(Code change snippets)
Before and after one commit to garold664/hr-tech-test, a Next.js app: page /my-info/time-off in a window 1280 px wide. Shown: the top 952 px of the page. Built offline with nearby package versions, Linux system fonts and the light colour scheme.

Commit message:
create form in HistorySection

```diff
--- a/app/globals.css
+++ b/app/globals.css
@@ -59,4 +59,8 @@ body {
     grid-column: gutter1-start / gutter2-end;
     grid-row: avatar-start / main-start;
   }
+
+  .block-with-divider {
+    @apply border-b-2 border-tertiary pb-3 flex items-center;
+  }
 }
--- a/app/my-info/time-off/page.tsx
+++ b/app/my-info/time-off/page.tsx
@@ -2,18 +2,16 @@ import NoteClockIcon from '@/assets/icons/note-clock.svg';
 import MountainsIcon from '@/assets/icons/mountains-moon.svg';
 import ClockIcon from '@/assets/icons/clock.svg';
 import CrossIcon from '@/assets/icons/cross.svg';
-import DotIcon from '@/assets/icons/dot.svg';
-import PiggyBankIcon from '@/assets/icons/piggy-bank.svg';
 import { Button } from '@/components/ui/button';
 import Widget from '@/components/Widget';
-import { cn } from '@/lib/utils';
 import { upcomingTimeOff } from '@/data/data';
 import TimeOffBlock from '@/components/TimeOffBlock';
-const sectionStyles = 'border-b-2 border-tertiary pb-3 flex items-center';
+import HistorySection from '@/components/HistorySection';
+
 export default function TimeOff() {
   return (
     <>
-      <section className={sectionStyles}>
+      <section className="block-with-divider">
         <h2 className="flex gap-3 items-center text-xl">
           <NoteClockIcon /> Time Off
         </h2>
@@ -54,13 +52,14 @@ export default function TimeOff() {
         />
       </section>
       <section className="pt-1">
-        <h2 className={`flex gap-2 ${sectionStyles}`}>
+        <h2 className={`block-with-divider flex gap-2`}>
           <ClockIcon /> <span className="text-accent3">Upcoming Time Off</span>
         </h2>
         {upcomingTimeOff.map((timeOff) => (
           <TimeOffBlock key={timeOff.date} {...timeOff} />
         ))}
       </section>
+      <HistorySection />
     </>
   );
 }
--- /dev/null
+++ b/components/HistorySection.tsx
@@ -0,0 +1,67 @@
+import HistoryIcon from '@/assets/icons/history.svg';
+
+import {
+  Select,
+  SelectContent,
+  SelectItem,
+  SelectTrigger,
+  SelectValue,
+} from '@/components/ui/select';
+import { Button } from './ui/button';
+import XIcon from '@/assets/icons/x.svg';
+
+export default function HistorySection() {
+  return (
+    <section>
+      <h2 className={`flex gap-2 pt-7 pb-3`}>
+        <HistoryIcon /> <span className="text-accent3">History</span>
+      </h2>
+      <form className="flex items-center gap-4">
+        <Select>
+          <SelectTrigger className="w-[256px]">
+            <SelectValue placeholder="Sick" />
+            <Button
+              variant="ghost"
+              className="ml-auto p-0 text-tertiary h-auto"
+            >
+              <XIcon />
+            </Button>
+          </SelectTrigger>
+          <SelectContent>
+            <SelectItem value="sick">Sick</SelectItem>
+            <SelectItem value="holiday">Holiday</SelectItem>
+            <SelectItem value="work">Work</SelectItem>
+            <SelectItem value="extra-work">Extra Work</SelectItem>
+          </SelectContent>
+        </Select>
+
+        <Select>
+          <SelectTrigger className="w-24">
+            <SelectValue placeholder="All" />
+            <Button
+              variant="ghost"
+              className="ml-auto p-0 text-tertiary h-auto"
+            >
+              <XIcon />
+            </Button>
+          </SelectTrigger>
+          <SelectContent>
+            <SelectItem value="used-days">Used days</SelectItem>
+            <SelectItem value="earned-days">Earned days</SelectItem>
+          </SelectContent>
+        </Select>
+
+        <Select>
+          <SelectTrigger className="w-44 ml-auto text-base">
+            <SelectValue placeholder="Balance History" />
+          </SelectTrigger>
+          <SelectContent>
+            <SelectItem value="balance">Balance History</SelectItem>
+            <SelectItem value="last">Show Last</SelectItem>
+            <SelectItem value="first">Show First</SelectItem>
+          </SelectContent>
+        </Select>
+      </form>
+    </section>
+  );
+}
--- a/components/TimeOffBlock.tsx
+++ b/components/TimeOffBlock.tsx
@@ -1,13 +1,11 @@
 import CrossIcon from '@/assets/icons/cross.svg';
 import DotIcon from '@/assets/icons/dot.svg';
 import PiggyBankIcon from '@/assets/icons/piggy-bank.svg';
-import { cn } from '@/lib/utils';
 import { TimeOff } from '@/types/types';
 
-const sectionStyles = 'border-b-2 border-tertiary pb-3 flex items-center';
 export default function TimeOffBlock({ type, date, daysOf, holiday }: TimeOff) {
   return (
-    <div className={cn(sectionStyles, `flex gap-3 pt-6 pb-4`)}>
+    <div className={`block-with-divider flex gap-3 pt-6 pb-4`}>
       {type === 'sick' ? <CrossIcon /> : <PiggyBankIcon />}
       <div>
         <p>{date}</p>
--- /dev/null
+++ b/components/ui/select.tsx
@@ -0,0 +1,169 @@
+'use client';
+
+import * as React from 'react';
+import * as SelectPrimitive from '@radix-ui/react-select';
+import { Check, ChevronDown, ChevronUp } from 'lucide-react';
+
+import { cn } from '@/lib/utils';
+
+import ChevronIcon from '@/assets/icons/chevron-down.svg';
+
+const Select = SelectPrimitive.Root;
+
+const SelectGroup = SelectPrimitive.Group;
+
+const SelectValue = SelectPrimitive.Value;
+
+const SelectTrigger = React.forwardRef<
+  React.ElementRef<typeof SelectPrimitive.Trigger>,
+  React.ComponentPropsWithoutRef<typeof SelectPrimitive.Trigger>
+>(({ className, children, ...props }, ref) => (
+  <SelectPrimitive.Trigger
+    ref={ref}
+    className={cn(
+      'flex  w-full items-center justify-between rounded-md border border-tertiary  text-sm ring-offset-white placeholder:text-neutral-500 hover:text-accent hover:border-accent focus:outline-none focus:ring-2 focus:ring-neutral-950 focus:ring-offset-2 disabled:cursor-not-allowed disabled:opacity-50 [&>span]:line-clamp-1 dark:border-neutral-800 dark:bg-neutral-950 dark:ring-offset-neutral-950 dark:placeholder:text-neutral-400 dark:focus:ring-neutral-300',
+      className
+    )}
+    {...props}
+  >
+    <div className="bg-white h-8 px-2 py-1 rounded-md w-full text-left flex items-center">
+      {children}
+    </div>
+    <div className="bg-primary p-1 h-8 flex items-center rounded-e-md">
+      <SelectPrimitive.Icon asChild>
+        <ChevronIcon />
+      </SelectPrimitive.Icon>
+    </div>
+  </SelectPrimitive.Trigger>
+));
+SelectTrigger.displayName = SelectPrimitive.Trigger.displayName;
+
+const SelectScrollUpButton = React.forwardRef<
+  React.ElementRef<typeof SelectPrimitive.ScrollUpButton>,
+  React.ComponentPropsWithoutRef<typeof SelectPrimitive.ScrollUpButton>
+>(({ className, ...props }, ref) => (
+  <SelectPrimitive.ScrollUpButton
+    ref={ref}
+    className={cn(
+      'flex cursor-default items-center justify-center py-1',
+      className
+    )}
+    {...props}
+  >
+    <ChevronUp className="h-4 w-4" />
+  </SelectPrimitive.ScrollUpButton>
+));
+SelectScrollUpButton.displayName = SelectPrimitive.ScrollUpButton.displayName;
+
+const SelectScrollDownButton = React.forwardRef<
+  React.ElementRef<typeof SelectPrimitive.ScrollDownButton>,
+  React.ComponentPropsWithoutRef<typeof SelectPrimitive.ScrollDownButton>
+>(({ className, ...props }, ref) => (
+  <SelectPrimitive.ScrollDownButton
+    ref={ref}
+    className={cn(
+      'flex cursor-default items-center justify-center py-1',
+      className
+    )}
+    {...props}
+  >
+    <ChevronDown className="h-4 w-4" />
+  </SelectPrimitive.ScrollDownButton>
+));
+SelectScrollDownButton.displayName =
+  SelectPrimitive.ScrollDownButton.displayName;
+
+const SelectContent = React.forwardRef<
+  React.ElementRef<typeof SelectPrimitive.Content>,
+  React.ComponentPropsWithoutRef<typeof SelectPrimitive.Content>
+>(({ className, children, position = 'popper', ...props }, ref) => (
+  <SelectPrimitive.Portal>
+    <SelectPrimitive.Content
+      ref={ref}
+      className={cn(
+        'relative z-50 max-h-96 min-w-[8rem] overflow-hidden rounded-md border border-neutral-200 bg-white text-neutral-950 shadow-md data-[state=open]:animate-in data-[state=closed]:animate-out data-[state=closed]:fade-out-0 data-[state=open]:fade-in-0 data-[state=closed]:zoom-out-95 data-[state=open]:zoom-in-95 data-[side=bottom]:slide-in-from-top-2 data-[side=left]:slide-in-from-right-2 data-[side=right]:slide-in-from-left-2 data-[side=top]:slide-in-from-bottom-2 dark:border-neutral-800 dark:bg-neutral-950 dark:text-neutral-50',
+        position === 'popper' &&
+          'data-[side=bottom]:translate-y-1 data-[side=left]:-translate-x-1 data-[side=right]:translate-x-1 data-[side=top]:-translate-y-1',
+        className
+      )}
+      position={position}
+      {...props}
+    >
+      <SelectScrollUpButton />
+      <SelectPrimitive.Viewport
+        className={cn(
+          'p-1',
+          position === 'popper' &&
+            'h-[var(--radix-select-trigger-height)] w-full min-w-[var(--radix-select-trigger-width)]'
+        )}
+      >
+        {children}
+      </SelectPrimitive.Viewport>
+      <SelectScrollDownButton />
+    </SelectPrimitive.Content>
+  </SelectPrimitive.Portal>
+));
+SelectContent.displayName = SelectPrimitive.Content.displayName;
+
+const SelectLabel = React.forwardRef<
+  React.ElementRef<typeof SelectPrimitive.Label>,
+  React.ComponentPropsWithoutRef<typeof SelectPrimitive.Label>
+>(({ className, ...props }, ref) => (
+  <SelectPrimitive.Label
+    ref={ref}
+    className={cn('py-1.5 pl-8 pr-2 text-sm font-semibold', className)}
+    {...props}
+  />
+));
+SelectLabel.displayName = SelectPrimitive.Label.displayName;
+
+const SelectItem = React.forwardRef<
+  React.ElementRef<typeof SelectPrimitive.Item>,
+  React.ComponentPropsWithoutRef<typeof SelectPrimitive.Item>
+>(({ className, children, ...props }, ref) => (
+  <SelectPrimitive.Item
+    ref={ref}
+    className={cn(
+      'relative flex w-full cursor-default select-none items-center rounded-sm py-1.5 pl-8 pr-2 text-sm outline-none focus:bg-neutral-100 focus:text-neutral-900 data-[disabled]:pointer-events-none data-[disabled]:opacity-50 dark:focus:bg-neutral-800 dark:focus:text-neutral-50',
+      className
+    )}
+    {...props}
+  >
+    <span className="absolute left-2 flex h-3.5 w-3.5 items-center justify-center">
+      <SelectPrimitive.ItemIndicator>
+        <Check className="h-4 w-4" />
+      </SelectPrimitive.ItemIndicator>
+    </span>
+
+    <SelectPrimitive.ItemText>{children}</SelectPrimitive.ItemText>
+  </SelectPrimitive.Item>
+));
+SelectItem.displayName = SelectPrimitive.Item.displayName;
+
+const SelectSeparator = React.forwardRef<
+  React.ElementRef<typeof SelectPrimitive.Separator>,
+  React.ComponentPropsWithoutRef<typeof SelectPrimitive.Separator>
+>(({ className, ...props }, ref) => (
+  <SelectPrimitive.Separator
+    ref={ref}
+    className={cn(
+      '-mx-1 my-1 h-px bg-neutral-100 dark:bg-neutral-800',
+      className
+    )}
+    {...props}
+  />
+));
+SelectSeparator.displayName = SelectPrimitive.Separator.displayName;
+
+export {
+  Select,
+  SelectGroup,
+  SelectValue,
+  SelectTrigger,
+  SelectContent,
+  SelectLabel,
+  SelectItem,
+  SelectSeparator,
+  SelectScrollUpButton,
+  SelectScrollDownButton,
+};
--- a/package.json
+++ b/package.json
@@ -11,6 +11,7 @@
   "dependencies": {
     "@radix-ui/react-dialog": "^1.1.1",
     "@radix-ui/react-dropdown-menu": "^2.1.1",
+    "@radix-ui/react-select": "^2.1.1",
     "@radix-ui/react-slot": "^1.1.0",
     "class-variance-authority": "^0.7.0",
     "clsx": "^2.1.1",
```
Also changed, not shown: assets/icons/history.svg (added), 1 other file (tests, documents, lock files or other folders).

Requirement: Which lines above hold the string "children"? Copy each of them.

Answer space:
+>(({ className, children, ...props }, ref) => (
+      {children}
+>(({ className, children, position = 'popper', ...props }, ref) => (
+        {children}
+>(({ className, children, ...props }, ref) => (
+    <SelectPrimitive.ItemText>{children}</SelectPrimitive.ItemText>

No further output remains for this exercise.